After much research, it seemed to me that there were a couple of sketchy approaches people use with 3rd party modules such as Page Title and Automatic Node Title; the idea being that those modules might let markup be entered in alternative fields to the standard Drupal title field, and then display that markup whilst hiding the title field.  Well, I tried these methods and they just seemed too convoluted - plus I don't think they really get by the display of HTML issue.

In the end, it turns out that some simple CCK'n'theming goodness can make a powerful solution very very easily.  All you have to do is:

  1. Create a cck field for an alternative title,
  2. Hide the display of that field from nodes of the type(s) which feature it,
  3. Version a page.tpl.php for the node type you are replacing the titles on and include some custom php statements to optionally display the alternative title when one has been filled in for that node being displayed.

A great thing about using CCK of course is that you can display the HTML title in Views and Panels and so on as needed.

I called my new field 'alttitle' - here's the code I used.  Note: you can get creative with the php such that you have a conditional statement in just the main page.tpl.php of your theme which only uses the alternative title per node type using it and so on...

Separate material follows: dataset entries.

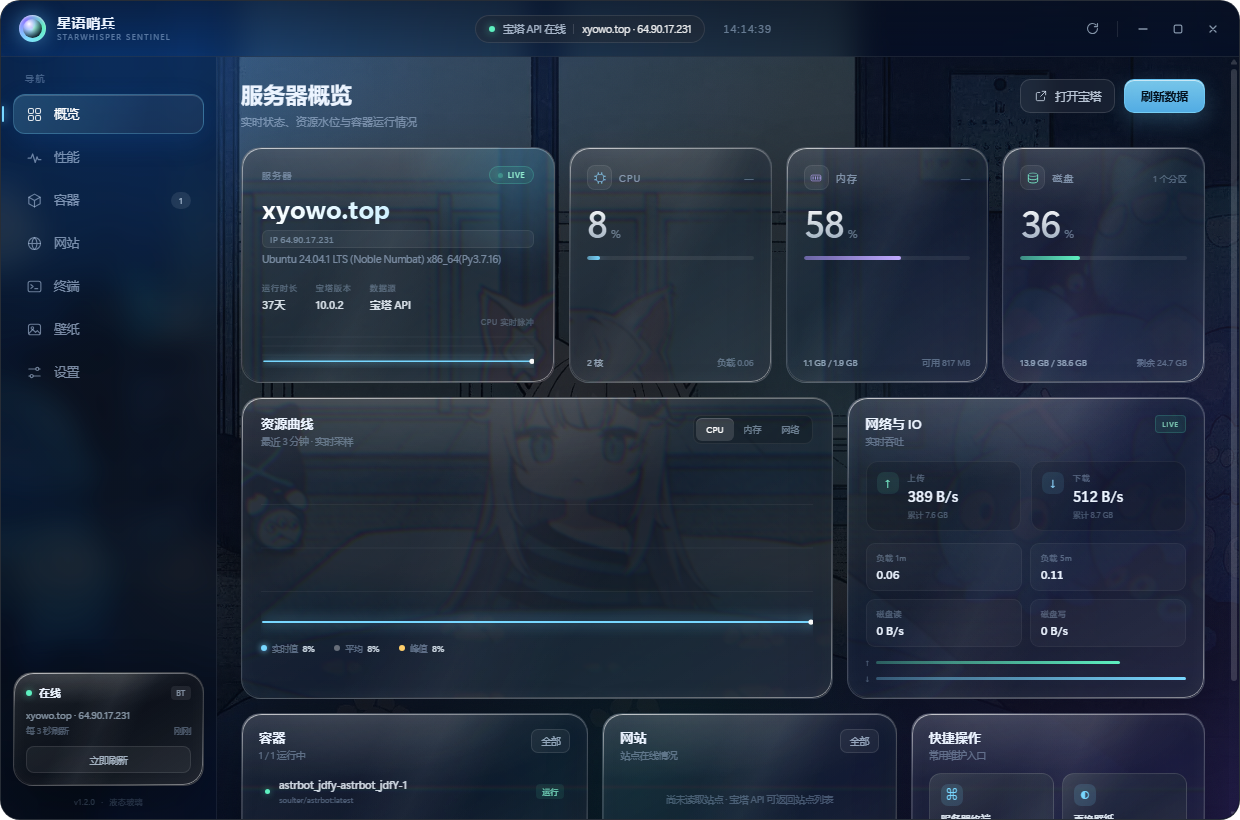
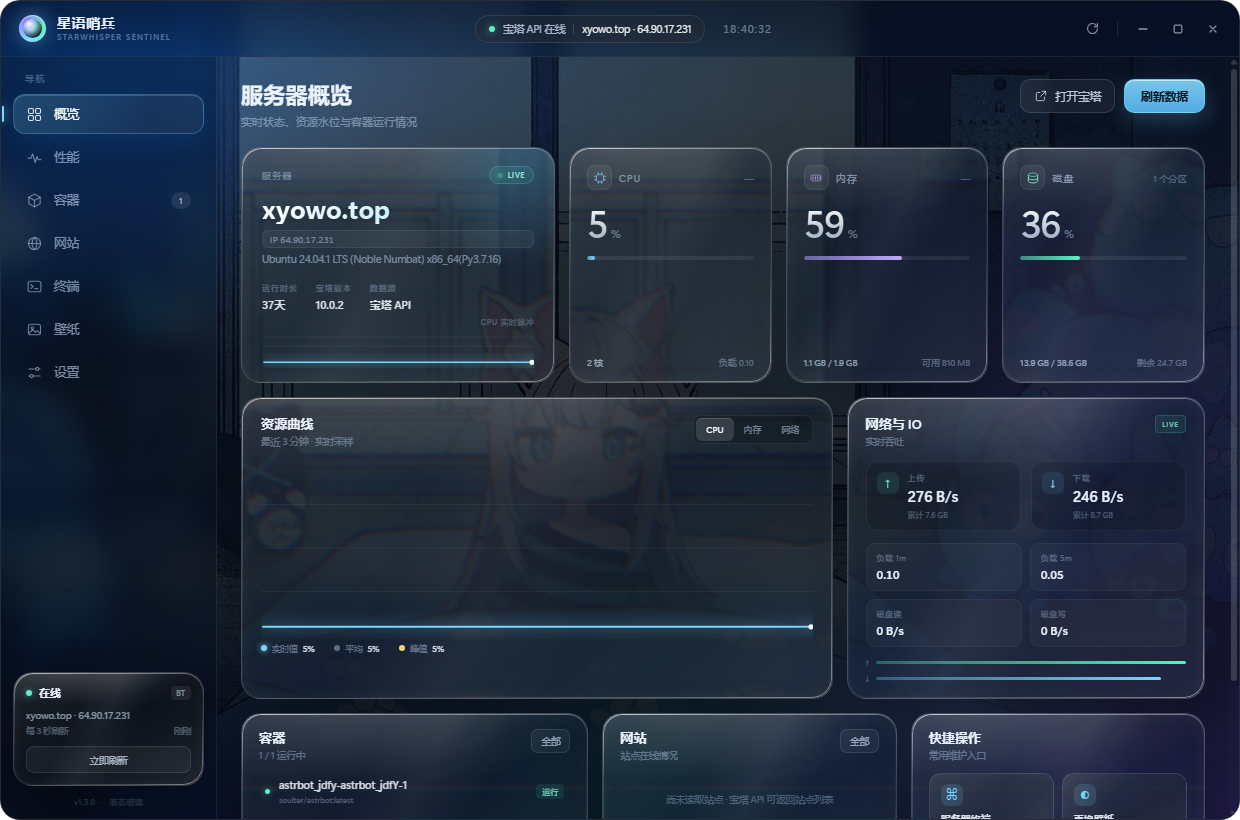
docs: refresh screenshots and add download section for v1.3.0

diff --git a/README.md b/README.md
@@ -6,6 +6,7 @@
 ![概览](docs/screenshots/dashboard.png)
 ![悬浮窗](docs/screenshots/widget.png)
 ![迷你悬浮窗](docs/screenshots/widget-mini.png)
+![设置与加密](docs/screenshots/settings.png)
 
 > 作者：DeepSeek Harness Agent（AI 编程助手，DeepSeek Harness）
 > 许可：MIT（见 [LICENSE](LICENSE)）
@@ -33,6 +34,11 @@
 - **关闭行为可控（v1.2）**：关闭主面板可选「最小化到托盘 / 直接退出 / 每次询问」；可设置关到托盘时弹**提醒**（内容可选托盘 / 悬浮窗 / 退出，或自定义文案），另有「不再提醒」；也有「关闭并退出程序」按钮。
 - **设置全部加密（v1.3）**：所有用户输入（面板地址、API 密钥、SSH 主机/端口/账号/密码/私钥路径、壁纸路径等）整体序列化后加密写入 `settings.json` —— 优先 Windows DPAPI（safeStorage），系统不支持时退到 AES-256-GCM + 本地随机密钥；磁盘与仓库里都不存在明文，并用 `icacls` 把设置文件与密钥文件限制为当前用户可读。
 - **托盘常驻**：托盘菜单可打开主面板、显示/隐藏悬浮窗、切换悬浮窗尺寸（标准/迷你）、立即刷新、打开壁纸/设置、退出。
+
+## 下载
+
+免安装：到 [Releases](https://github.com/furxingyu-star/server-monitor-tool/releases) 下载 `StarSentinel.exe` 直接运行。
+首次启动是演示模式，到 **设置** 里填宝塔 API 或 SSH 就能接上你自己的服务器。
 
 ## 快速开始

code

(Written by Qasim - Principal/Founder @ Design Guru)

Tuesday Oct 5 '10Setting up a local development environment for Drupal work

MAMP panel

Because most people come to working with Drupal professionally through teaching themselves, everyone seems to have their own methodologies for building sites using the framework.  I've advocated working live off of remote development servers for a long time which the belief that it prepares you early on for any hiccups that may arise relating to the nuances of your hosting environment, but then today rethought that approach.  The problem was that Media Temple, who is generally pretty reliable, got very very slow with mysql access speeds and I began to get frustrated building out a client's site at tricycle speeds.

So, I rolled up my sleeves and prepped my trusty Macbook Pro to help me finish up development on this site.  For this, I needed a Linux-Apache-Mysql-PHP stack installed (LAMP) and decided to use a software package called MAMP - which is very easy to install.  After futzing with the php.ini file to get things up to my preference (upping the upload max file size restrictions etc...) I moved the site I'm working on off of our dev server by tarballing it and then using the WGET command in shell.  Note: WGET apparently doesn't ship with macs so you'll need to install it - I found a package and instructions from statusq.org very helpful.

In just a few minutes (our internet connection is quite fast), I had untar-ed the package containing my site's files and database and repointed the settings.php file to the new localhost database location and was off to the races - I can't believe how fast work has gone this afternoon on this project... Up until you need to show a remote client or project partner your work, this approach is lightning quick and extremely fun :)

For more insight into setting up your own development environment I highly recommend peeping the article on drupal.org.

(Written by Qasim - Principal/Founder @ Design Guru)

Wednesday Sep 15 '10A new beginning for our Why Drupal blog

Just over 3 years ago I launched a blog called 'Why Drupal?' which resided at http://whydrupal.com and served as a repository for tips and tricks picked up along the path of learning and working with the Drupal Content Management System/Framework. Since then, Design Guru has focused 90% of our efforts in building groovy web places to working with Drupal and we thought to finally migrate the blog over here to our main site.

In addition to posting more frequently, you can look out for some video content we've been working on to help explain what Drupal is, and why we love working with it - so please check this space over the next few weeks!

(Written by Qasim - Principal/Founder @ Design Guru)